* Exercise directions *
Pull every line with "input" from the data.

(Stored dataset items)

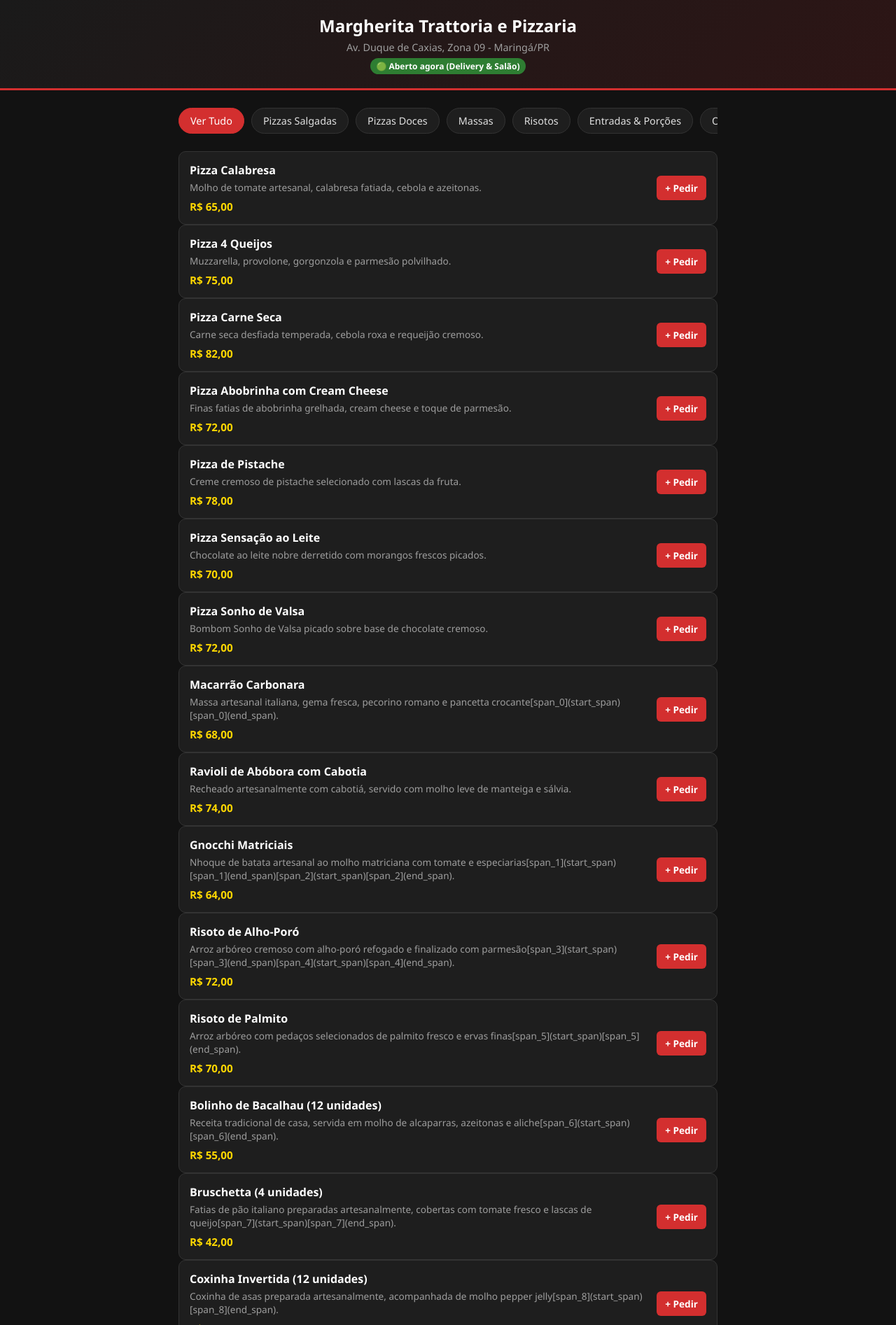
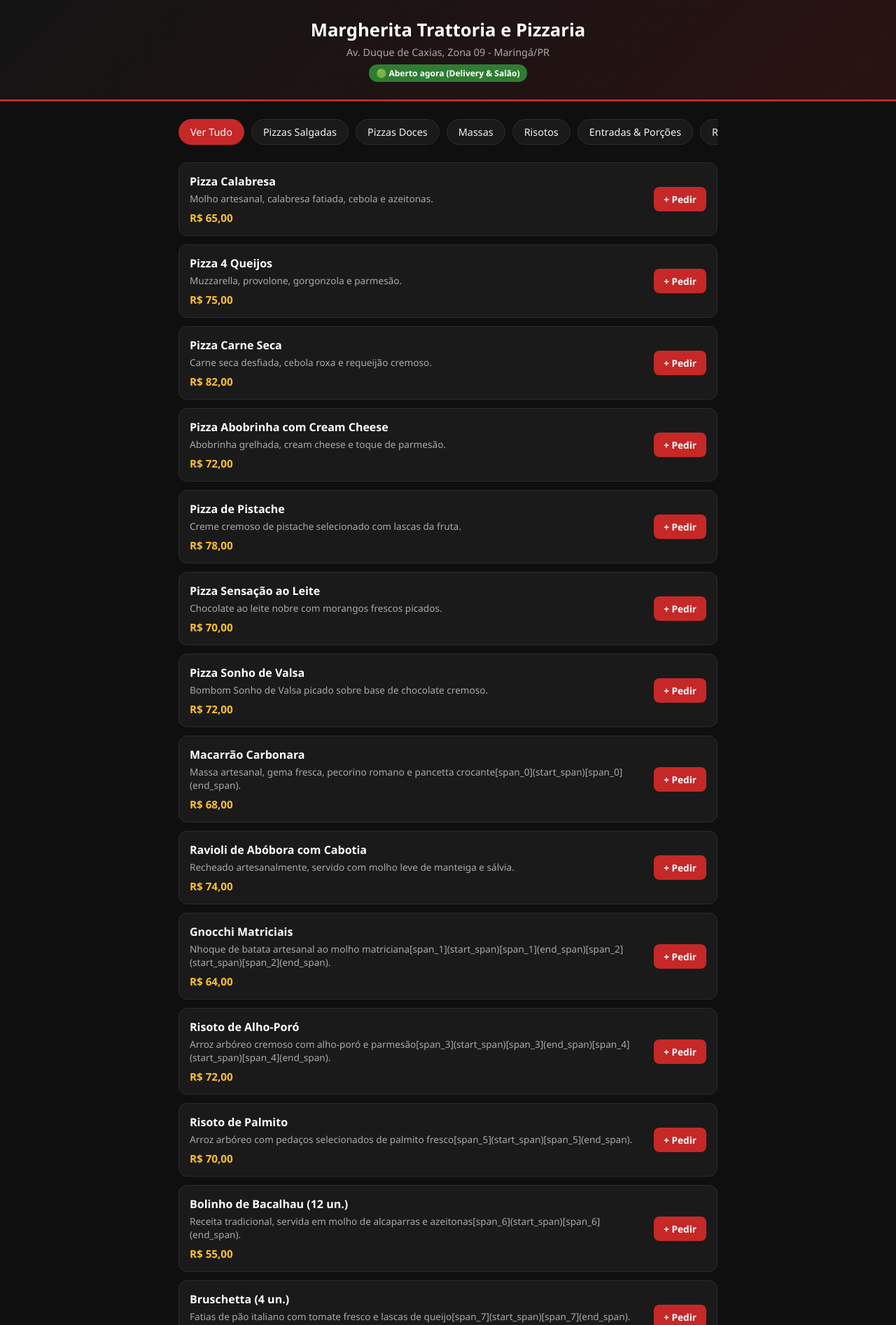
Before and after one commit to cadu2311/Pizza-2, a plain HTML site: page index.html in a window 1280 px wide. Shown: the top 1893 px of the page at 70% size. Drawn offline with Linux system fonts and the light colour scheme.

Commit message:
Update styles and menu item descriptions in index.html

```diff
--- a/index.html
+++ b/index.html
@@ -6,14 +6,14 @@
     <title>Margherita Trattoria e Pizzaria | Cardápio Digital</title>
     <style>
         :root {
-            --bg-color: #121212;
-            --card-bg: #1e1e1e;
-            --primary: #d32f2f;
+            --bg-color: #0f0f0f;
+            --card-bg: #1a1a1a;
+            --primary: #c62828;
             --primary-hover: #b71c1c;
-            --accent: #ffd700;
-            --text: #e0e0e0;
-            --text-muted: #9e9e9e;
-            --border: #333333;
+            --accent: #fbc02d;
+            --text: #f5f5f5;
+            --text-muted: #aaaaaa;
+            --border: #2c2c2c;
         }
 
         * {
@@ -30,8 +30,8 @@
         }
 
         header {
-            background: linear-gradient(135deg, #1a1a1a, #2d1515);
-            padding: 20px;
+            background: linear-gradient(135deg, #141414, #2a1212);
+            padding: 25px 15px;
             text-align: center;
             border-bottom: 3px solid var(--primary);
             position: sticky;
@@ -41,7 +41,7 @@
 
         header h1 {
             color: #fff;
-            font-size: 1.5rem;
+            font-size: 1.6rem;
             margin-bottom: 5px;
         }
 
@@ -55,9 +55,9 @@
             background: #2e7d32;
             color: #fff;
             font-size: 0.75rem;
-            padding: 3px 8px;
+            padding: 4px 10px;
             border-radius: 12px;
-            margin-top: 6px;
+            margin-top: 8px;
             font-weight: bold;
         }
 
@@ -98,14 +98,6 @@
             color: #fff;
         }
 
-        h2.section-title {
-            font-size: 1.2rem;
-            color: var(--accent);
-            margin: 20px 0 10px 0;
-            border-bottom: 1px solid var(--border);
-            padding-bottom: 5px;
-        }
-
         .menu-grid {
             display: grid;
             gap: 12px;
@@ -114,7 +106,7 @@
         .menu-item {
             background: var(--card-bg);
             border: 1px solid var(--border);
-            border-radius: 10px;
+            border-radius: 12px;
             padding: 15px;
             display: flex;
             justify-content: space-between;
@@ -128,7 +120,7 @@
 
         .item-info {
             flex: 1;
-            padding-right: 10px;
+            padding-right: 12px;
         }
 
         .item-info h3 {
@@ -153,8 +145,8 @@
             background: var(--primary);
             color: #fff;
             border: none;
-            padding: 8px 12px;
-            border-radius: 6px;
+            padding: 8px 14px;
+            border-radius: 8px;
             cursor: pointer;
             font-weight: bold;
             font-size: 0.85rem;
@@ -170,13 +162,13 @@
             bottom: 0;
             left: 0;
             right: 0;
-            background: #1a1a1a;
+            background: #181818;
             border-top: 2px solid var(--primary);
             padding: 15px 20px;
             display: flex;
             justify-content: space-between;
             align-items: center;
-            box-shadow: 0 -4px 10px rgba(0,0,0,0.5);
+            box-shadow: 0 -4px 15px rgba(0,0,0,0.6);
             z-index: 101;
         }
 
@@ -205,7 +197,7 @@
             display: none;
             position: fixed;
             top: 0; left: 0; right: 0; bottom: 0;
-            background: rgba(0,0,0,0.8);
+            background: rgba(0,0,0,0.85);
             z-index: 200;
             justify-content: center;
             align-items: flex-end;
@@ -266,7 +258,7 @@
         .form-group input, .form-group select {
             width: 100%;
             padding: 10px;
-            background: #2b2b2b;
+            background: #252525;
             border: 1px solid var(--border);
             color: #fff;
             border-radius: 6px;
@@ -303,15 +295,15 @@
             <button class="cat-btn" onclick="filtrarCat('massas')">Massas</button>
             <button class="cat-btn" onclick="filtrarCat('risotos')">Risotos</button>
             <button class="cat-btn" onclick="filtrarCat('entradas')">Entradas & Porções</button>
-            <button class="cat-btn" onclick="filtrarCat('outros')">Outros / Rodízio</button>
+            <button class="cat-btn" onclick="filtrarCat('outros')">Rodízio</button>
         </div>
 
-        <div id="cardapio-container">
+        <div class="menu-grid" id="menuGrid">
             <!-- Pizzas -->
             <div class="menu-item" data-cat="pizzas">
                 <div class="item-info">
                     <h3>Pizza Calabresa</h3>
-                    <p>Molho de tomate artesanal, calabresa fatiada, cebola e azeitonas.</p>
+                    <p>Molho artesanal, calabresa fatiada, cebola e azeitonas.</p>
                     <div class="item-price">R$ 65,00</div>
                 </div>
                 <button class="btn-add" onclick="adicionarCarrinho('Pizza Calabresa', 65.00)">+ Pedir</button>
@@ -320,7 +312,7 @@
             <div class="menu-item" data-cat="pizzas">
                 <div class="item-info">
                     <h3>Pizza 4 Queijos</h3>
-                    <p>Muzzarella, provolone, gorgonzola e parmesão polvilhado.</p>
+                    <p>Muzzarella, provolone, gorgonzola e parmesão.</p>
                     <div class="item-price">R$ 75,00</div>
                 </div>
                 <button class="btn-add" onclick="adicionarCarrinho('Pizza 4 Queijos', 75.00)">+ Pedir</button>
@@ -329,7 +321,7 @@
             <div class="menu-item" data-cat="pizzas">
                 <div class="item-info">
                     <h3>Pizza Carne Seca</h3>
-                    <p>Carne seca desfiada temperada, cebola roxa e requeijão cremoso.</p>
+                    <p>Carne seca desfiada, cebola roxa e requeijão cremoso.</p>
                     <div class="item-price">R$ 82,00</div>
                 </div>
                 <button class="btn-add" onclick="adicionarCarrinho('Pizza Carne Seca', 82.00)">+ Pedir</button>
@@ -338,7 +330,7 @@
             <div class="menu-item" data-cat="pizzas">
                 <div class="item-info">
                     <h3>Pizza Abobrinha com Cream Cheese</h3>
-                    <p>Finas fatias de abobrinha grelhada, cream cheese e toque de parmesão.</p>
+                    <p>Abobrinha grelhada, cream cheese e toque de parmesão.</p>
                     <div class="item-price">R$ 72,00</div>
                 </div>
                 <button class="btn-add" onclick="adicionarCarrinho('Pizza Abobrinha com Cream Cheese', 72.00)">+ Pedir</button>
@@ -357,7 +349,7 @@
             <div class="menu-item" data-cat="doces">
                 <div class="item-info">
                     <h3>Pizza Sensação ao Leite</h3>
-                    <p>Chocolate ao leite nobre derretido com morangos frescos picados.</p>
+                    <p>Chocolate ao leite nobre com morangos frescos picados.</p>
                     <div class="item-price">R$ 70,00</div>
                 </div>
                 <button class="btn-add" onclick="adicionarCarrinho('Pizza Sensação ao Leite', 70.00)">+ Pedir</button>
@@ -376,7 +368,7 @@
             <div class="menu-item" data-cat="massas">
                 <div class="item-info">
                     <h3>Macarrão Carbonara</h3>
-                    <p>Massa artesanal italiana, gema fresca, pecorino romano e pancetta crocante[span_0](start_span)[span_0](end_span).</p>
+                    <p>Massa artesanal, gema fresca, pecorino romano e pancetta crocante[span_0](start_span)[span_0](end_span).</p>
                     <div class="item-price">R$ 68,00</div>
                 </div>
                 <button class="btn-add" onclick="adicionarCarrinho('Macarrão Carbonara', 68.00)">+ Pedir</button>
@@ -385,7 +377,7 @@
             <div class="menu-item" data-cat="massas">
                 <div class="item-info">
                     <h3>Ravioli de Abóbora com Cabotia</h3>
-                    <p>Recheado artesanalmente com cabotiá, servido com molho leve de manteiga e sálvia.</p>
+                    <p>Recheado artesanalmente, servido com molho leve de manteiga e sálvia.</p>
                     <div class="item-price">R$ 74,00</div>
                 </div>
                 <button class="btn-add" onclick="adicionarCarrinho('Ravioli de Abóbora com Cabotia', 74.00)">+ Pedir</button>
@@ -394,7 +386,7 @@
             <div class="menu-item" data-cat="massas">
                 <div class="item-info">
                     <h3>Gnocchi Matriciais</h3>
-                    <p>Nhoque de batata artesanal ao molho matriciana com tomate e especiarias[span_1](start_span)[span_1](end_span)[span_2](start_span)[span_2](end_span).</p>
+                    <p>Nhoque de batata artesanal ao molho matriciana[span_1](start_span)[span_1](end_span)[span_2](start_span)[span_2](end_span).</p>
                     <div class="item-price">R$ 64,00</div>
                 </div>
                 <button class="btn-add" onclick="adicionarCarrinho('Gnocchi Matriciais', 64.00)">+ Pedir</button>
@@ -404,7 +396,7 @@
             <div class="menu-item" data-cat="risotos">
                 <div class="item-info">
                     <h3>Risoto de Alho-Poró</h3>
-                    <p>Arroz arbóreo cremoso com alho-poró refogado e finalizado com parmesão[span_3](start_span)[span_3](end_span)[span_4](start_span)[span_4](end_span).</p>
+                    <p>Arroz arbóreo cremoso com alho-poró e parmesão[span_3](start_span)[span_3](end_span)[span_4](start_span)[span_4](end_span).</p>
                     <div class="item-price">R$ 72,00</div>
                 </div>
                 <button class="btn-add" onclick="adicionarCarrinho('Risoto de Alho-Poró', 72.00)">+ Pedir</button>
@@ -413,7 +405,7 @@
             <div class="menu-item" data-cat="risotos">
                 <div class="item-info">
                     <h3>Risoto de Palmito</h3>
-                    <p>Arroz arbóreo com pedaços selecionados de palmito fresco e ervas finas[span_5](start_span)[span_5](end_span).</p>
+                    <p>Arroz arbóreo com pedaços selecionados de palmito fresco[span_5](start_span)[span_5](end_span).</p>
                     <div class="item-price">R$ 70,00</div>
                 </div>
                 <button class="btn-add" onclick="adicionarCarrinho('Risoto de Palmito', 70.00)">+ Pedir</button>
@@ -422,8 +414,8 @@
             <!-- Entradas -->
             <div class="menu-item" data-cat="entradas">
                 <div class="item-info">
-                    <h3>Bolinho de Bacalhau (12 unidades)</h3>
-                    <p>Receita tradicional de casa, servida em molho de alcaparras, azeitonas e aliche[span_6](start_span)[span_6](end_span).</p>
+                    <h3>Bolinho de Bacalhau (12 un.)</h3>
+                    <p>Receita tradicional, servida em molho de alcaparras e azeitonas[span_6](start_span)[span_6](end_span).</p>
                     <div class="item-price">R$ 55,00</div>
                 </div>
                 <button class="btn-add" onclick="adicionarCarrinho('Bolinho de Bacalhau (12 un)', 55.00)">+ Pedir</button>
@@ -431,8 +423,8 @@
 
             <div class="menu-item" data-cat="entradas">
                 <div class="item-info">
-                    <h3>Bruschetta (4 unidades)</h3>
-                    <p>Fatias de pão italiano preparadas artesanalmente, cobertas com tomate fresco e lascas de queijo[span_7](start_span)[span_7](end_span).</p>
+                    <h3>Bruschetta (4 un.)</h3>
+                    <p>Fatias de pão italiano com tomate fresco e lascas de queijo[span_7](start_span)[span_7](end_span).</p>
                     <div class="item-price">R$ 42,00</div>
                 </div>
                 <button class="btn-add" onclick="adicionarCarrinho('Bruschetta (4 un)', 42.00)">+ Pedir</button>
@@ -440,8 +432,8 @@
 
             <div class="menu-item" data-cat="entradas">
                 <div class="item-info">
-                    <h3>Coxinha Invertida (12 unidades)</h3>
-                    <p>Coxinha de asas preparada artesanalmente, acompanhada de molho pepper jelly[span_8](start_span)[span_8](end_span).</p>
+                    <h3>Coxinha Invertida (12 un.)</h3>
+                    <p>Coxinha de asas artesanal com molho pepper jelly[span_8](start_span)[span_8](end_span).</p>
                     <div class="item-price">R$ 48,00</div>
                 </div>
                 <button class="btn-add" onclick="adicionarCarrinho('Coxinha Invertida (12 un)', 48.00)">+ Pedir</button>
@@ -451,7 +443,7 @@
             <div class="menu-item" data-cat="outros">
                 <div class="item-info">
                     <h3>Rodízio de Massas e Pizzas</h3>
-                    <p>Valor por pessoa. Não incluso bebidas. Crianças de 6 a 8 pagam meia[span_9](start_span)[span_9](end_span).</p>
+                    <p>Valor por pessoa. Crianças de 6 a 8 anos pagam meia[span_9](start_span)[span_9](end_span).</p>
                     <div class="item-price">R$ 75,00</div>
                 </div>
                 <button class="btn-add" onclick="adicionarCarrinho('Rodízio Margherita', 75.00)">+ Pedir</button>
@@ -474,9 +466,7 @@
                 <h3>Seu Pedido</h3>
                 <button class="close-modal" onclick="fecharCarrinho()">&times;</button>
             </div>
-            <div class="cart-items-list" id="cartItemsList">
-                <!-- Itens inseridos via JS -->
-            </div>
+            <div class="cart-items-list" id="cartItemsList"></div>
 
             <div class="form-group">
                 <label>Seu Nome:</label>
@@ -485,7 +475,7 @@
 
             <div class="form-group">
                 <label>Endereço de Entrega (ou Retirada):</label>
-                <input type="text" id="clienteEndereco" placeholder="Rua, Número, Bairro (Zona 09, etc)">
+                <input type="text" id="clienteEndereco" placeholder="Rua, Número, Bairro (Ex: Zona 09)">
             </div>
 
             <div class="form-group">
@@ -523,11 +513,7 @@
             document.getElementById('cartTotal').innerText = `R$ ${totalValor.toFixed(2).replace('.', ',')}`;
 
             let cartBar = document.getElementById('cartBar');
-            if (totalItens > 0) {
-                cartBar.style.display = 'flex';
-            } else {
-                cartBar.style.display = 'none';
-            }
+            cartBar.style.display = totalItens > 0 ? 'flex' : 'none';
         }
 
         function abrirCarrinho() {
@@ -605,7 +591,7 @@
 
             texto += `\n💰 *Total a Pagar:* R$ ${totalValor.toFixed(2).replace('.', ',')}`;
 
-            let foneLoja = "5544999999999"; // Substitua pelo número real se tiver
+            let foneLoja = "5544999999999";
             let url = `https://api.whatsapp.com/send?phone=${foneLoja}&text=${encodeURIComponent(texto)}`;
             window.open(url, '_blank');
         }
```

* Answer box *
         .form-group input, .form-group select {
-                <input type="text" id="clienteEndereco" placeholder="Rua, Número, Bairro (Zona 09, etc)">
+                <input type="text" id="clienteEndereco" placeholder="Rua, Número, Bairro (Ex: Zona 09)">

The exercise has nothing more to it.